entered summary judgment for Ferring, and “remand[ed]
th[e] action to FDA for further proceedings not inconsistent
with [its] opinion.” Ferring Pharm., Inc. v.
Burwell (“Ferring II”), No. 15-802,
2016 WL 4734333, at *11 (D.D.C. Sept. 9, 2016).
the result of this remand that Ferring now challenges.
Throughout the NDA process, the NCE exclusivity Citizen
Petition process, and this litigation, the FDA has
consistently agreed with Ferring that the active moiety in
sodium picosulfate is picosulfate. For example, when Ferring
submitted its NDA for Prepopik, the FDA classified the NDA as
a “Type 1 - New Molecular Entity” submission.
See FDA, Drugs@FDA: FDA Approved Drug Products,
Prepopik (NDA 202535),
The term “new molecular entity” is not defined by
statute or regulation, but the FDA defines the term as
“an active ingredient that contains no active moiety
that has been previously approved by [the FDA] in an [NDA] or
has been previously marketed as a drug in the United
States.” See FDA, Drugs@FDA Glossary,
Implied in that classification is the determination that
sodium picosulfate contains an active moiety that had not
previously been approved because magnesium oxide and
anhydrous citric acid contain active moieties that had

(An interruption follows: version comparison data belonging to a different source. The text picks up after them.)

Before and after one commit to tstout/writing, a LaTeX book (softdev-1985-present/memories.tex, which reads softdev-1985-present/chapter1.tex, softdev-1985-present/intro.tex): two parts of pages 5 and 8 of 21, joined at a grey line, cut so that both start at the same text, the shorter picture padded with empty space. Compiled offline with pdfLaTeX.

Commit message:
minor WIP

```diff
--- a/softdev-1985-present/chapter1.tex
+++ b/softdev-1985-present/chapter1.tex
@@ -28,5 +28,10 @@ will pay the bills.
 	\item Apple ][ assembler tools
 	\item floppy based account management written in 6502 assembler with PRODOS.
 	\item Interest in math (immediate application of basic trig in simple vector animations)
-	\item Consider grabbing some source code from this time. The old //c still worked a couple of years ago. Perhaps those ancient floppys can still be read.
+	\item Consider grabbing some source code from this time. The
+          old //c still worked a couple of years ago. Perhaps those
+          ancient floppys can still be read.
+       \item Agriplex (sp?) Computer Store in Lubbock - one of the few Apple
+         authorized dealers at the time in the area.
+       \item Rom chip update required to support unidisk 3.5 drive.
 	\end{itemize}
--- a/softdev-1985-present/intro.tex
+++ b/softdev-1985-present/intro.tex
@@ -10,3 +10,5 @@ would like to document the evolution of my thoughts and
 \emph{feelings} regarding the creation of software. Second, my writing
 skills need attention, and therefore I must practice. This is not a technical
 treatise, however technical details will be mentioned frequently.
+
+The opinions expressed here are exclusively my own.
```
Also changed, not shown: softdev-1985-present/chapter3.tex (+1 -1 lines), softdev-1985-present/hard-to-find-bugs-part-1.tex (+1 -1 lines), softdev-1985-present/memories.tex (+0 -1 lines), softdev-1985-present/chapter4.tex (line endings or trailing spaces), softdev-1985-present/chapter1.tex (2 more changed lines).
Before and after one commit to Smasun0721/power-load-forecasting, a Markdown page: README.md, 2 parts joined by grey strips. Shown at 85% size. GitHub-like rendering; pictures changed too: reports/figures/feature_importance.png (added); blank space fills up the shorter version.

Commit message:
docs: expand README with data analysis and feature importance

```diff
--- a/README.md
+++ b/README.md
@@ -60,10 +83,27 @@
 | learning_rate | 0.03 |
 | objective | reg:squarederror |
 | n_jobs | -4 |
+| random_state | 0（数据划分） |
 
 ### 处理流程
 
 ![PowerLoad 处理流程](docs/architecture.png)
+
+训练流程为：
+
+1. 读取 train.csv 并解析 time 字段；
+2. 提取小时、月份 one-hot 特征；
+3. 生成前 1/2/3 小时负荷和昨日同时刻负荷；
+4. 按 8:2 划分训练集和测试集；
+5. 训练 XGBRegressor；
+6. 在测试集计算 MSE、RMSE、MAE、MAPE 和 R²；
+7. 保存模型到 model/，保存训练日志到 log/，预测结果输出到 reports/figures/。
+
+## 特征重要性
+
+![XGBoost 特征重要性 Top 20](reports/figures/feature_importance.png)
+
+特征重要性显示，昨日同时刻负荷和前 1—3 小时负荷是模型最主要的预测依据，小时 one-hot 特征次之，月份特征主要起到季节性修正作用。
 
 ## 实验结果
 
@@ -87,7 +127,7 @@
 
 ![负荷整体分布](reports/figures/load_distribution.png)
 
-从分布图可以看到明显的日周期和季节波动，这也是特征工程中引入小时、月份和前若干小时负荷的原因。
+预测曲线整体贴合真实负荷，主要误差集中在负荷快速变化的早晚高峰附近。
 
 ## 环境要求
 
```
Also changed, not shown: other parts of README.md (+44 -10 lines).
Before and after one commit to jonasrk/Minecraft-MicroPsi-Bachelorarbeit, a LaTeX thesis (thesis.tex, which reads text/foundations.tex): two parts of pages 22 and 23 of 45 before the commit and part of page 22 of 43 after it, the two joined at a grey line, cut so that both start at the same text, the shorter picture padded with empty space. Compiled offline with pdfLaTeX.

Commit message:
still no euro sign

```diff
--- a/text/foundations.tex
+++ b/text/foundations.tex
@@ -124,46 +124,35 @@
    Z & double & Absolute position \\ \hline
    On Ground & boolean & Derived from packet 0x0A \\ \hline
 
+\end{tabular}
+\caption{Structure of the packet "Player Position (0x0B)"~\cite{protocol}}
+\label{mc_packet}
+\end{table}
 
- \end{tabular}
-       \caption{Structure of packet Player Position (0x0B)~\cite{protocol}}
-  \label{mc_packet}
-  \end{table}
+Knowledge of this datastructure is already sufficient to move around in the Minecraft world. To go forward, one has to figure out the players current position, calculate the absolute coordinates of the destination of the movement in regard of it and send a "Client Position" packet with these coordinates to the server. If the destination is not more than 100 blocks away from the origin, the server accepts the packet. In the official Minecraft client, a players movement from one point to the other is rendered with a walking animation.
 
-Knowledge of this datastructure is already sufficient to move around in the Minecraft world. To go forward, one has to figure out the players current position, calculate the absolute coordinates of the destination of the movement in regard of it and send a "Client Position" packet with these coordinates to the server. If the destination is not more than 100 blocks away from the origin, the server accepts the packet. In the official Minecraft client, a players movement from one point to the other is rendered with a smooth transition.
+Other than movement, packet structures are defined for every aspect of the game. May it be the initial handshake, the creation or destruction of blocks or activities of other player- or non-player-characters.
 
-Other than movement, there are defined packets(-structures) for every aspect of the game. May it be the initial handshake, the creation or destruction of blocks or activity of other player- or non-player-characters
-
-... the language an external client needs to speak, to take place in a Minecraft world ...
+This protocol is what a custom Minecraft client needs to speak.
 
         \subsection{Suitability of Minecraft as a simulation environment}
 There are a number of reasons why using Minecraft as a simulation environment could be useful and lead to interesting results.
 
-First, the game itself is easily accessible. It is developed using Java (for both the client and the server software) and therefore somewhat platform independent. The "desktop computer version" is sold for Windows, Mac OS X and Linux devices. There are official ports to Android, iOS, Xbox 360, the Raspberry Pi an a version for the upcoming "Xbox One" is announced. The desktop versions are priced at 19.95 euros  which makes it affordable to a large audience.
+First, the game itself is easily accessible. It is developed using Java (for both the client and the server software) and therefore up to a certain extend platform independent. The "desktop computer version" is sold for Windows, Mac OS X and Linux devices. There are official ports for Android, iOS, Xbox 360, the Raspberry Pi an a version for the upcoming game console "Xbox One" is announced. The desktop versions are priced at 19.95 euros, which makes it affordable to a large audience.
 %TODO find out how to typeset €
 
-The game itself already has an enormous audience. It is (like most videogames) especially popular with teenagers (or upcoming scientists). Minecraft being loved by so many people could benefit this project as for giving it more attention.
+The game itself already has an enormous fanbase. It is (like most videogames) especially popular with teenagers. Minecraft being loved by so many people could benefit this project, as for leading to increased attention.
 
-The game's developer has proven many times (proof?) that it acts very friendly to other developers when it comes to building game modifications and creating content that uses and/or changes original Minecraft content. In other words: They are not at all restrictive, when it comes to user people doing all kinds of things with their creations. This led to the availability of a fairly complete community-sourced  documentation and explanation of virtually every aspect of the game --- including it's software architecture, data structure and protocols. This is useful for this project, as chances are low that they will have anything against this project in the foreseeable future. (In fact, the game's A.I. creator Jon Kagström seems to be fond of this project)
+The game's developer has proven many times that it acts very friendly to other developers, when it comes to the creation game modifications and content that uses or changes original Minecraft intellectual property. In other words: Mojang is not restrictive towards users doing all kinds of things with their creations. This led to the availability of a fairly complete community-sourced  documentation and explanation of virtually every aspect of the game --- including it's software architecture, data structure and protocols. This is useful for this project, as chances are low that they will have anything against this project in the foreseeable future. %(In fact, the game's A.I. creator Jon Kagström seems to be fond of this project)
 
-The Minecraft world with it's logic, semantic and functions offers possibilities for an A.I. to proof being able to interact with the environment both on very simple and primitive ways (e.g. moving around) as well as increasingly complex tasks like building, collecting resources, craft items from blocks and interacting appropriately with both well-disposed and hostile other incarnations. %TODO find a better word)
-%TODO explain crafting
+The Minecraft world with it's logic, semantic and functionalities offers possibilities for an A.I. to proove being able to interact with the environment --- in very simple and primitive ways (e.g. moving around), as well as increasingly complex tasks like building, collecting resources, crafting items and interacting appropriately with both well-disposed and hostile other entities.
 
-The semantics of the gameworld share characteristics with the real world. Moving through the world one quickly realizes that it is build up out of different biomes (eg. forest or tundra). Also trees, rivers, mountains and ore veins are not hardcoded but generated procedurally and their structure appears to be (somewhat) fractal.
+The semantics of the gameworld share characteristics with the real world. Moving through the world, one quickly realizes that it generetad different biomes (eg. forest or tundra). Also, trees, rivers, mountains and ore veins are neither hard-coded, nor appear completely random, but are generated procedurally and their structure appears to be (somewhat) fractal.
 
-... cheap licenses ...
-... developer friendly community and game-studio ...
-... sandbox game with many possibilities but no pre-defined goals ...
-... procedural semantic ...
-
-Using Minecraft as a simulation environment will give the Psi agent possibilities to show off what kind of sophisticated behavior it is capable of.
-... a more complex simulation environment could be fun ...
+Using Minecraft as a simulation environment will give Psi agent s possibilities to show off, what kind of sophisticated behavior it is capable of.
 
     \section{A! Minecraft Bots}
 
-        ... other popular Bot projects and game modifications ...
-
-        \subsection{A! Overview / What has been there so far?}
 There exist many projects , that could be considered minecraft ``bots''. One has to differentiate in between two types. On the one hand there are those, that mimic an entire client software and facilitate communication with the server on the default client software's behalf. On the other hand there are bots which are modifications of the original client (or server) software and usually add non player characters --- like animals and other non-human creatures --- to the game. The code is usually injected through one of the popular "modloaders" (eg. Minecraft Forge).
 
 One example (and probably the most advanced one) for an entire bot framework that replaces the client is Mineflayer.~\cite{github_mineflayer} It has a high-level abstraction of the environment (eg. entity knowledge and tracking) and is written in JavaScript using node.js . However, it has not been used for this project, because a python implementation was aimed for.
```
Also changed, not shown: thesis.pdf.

already been approved. Throughout the course of this
litigation, the FDA never altered its determination that
sodium picosulfate contains a not previously approved active
months after the Court remanded this matter back to the FDA
for further proceedings consistent with its arbitrary and
capriciousness finding, the FDA changed its mind regarding
the identity of the active moiety in sodium picosulfate. It
now believes, upon “further review, ” that the
active moiety in sodium picosulfate is not picosulfate, but
rather BPHM, an active moiety that is also found in other
previously approved drug products. Ex. B at 2, Pl.'s
Mot., ECF No. 64-3. As such, it concluded that Prepopik was
not entitled to five-year NCE exclusivity. Ex. D at 8-9,
agency's change in position is based in its new chemical
analysis of picosulfate. Following its review of
Ferring's application for five-year NCE exclusivity, it
explained that “[a]t the time the Prepopik application
was submitted, the Agency determined that sodium picosulfate
was [an NME]. It was believed that picosulfate was the active
moiety of the drug substance sodium picosulfate, and that
this active moiety had not been previously approved by
FDA.” Id. at 7.
agency has given no indication of why this determination was
made. It admits that “[i]t is not clear from the
administrative record how the Agency determined that sodium
picosulfate was considered to be an NME, as no documentation
of a structural analysis of this active ingredient has been
found.” Id. The agency continues that at the time
of its approval of Prepopik's NDA and its initial denial
of the application of five-year NCE exclusivity, “there
was no need to closely examine the structure of picosulfate
to more thoroughly assess the assumption that it did not
contain a previously approved active moiety, ” because,
using the agency's interpretation of ...